While Richelieu was prime minister of France, the English and Dutch were planting colonies in
America; and commerce in the fish and furs which were brought from the New World was becoming very
active and profitable.
Richelieu desired France to be the equal of England as a colonizing and commercial nation. He
therefore gave a charter to the Company of "New France," as Canada was often called. He granted to
the Company the sole right to collect furs in America, and the sole right to sell them in France. In
return, the Company was required within fifteen years to land at least four thousand colonists in
 To protect trading vessels from pirates who then infested the seas, to defend the coast of France,
and to protect her colonies, Richelieu saw that a navy was required. He created the navy of France.
When Louis XIII came to the throne the country had not a single war ship. When he died, the French

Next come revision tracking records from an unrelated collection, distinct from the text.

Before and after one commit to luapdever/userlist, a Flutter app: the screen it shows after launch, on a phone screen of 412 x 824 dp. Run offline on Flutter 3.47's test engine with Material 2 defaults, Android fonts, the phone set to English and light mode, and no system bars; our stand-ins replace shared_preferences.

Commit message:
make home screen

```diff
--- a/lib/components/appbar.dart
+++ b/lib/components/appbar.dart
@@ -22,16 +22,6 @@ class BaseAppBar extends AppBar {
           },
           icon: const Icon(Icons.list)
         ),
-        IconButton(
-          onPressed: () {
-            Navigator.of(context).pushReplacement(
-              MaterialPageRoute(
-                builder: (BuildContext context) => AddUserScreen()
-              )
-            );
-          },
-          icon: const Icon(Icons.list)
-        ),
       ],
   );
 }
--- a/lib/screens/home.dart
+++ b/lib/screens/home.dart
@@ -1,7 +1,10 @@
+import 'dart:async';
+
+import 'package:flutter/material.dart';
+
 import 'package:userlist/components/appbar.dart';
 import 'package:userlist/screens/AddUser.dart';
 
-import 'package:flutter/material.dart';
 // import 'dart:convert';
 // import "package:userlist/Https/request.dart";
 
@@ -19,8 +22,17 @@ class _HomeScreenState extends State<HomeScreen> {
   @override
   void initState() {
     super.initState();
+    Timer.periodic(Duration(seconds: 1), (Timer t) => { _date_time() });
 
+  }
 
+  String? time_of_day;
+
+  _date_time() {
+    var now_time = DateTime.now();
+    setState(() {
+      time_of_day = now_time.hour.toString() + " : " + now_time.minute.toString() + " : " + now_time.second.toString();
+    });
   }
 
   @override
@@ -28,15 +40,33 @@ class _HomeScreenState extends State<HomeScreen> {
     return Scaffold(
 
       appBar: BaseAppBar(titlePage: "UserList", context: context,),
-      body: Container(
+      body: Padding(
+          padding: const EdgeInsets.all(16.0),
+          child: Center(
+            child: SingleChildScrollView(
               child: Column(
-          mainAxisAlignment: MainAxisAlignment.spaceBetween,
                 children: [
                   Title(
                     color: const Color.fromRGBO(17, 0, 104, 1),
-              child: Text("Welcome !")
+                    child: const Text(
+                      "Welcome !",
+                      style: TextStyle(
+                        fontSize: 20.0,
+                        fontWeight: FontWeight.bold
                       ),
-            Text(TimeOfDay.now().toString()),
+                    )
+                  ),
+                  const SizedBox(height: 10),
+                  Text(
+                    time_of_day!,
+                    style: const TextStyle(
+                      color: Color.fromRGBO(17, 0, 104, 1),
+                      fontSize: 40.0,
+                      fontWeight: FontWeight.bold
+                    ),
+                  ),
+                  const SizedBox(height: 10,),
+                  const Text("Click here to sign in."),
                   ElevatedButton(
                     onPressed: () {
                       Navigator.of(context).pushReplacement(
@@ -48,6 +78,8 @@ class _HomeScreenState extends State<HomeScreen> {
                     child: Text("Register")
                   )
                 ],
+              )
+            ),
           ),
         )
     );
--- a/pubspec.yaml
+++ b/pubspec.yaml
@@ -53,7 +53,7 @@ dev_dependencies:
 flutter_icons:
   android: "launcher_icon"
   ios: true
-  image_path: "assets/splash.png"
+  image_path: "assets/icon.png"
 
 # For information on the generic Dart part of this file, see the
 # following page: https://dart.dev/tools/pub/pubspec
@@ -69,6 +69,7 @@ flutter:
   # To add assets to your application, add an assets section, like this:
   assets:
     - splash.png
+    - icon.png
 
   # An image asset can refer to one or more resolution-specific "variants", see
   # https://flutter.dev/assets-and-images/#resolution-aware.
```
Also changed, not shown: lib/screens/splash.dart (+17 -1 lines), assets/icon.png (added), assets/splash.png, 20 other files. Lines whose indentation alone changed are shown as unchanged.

navy consisted of twenty men-of-war and eighty smaller vessels.
Long before Richelieu died he had accomplished the object of his life. He had made the king of
France an absolute monarch, and himself as absolute as the king.
Wallenstein had desired to accomplish the same thing in Germany, but he had miserably failed.
Charles I was trying to make his power absolute in England, but the English people rebelled against
Many years after the death of Richelieu, the Czar, Peter the Great, visited Paris. As he stood
before the splendid marble monument of Richelieu, he exclaimed, "Thou great man! I would have given
thee one half of my dominions to learn from thee how to govern the other half."